REMEMBERING JOE GARLAND
Mr. KERRY: Mr. President, over the course of the past half-century, Joe Garland served as the unofficial historian of Gloucester, MA—its fishermen, its boats and its life. But Joe Garland not only wrote history in his books and newspaper column—he was part of history, guiding his beloved hometown through headwinds and troubled waters. Joe Garland passed away August 30, and his family and friends gathered October 1 for a memorial service. I would like to share with the Senate the thoughts and memories of Joe that I shared with those who were part of that service honoring this great champion of all things Gloucester.
If you visit the Fisherman’s Memorial on Gloucester’s waterfront on a stormy winter day, the statue of the Heroic Mariner seems to be steering the whole town into the wind toward fair weather. And if you look closely at the statue, you can almost see Joe Garland in its carved granite face, full of grit and determination, guiding his beloved Gloucester through headwinds and troubled waters.
‘‘Beating to windward’’ is the art of sailing into the wind. ‘‘Beating to Windward’’ is also the name of the column Joe wrote so many years for the Gloucester Times.
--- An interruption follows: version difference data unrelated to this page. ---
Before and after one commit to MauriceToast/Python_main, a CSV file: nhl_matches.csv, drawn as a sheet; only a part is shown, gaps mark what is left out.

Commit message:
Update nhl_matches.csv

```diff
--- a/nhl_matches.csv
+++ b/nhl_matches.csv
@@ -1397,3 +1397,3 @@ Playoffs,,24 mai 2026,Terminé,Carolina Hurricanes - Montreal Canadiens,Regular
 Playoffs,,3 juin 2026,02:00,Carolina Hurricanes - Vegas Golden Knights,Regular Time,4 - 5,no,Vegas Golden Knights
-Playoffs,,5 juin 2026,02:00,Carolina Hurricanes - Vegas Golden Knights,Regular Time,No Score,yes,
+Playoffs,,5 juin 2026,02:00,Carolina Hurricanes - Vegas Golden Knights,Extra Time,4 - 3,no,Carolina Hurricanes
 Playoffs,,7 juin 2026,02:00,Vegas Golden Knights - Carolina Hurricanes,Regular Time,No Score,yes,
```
And it is no surprise to any of us who knew him that Joe used the column to champion all things Gloucester.
Joe didn’t just chronicle Gloucester’s history—he was a part of it. In his column and in his books, he brought to life the era of the great schooners—like the 122-foot Adventure, the flagship of Gloucester, and the larger-than-life Gloucestermen—like the ‘‘Bear of the Sea,’’ Giant Jim Patillo, and the ‘‘Lone Voyager,’’ Howard Blackburn.
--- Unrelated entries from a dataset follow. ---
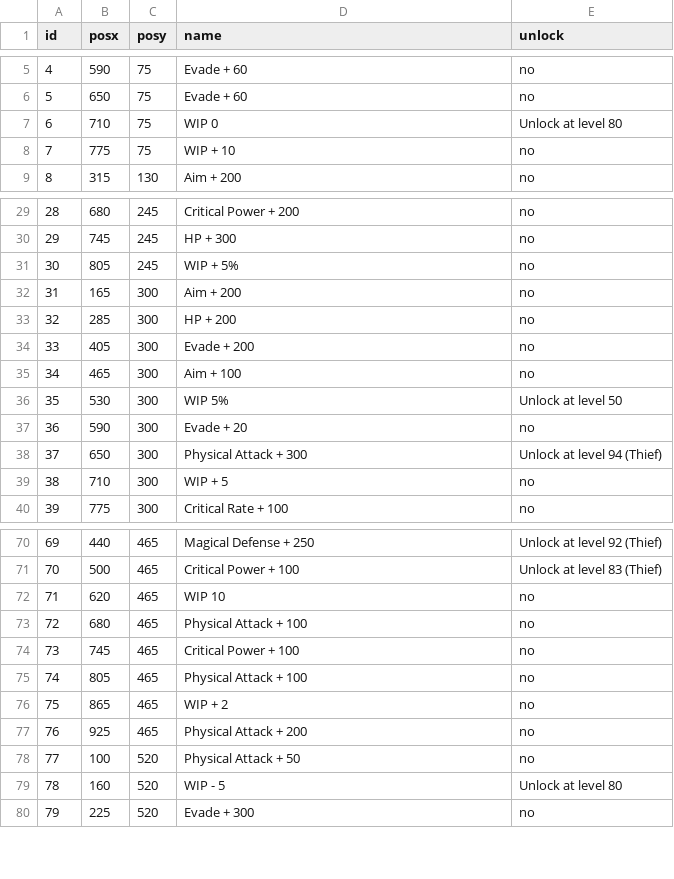
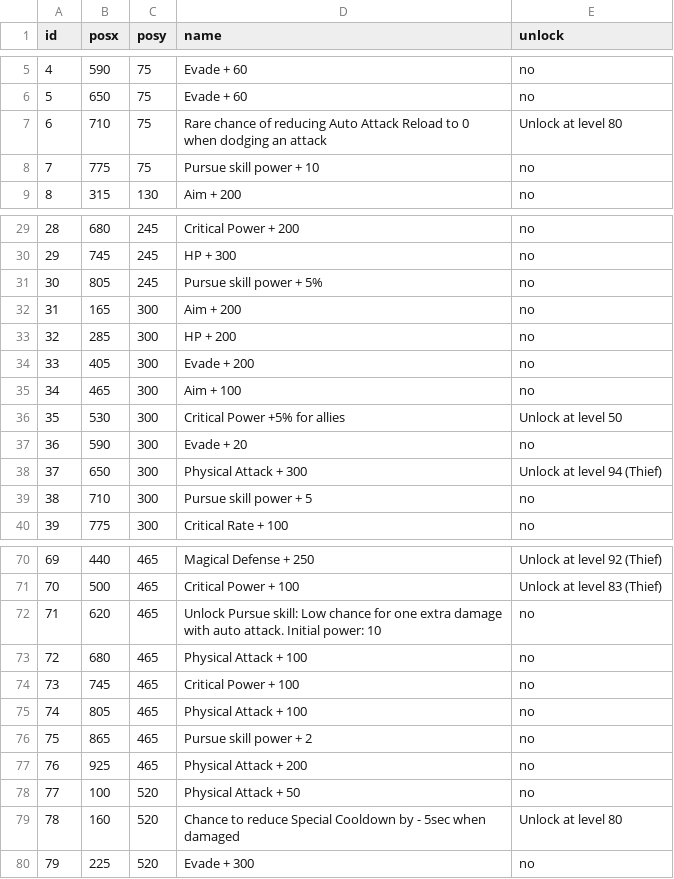
Before and after one commit to Spikan26/BDFE-SkillTree, a CSV file: csv/assassin.csv, drawn as a sheet; only a part is shown, gaps mark what is left out; the diff covers the shown part only.

Commit message:
Assassin completed

```diff
--- a/csv/assassin.csv
+++ b/csv/assassin.csv
@@ -6,4 +6,4 @@ id,posx,posy,name,unlock
 5,650,75,Evade + 60,no
-6,710,75,WIP 0,Unlock at level 80
-7,775,75,WIP + 10,no
+6,710,75,Rare chance of reducing Auto Attack Reload to 0 when dodging an attack,Unlock at level 80
+7,775,75,Pursue skill power + 10,no
 8,315,130,Aim + 200,no
@@ -30,3 +30,3 @@ id,posx,posy,name,unlock
 29,745,245,HP + 300,no
-30,805,245,WIP + 5%,no
+30,805,245,Pursue skill power + 5%,no
 31,165,300,Aim + 200,no
@@ -35,6 +35,6 @@ id,posx,posy,name,unlock
 34,465,300,Aim + 100,no
-35,530,300,WIP 5%,Unlock at level 50
+35,530,300,Critical Power +5%  for allies,Unlock at level 50
 36,590,300,Evade + 20,no
 37,650,300,Physical Attack + 300,Unlock at level 94 (Thief)
-38,710,300,WIP + 5,no
+38,710,300,Pursue skill power + 5,no
 39,775,300,Critical Rate + 100,no
@@ -71,3 +71,3 @@ id,posx,posy,name,unlock
 70,500,465,Critical Power + 100,Unlock at level 83 (Thief)
-71,620,465,WIP 10,no
+71,620,465,Unlock Pursue skill: Low chance for one extra damage with auto attack. Initial power: 10,no
 72,680,465,Physical Attack + 100,no
@@ -75,6 +75,6 @@ id,posx,posy,name,unlock
 74,805,465,Physical Attack + 100,no
-75,865,465,WIP + 2,no
+75,865,465,Pursue skill power + 2,no
 76,925,465,Physical Attack + 200,no
 77,100,520,Physical Attack + 50,no
-78,160,520,WIP - 5,Unlock at level 80
+78,160,520,Chance to reduce Special Cooldown by - 5sec when damaged,Unlock at level 80
 79,225,520,Evade + 300,no
```
Also changed, not shown: 8 edited cells elsewhere in this file.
But he also used the sharpness of his pen to make his case on all kinds of civil causes—opposing unbridled economic development, warning about the loss of local control of the hospital and water supply, complaining about compromises on the environment or demanding the preservation of Gloucester’s beauty. And trust me—Joe never hesitated to offer his advice to a certain U.S. Senator, if he felt like I needed it.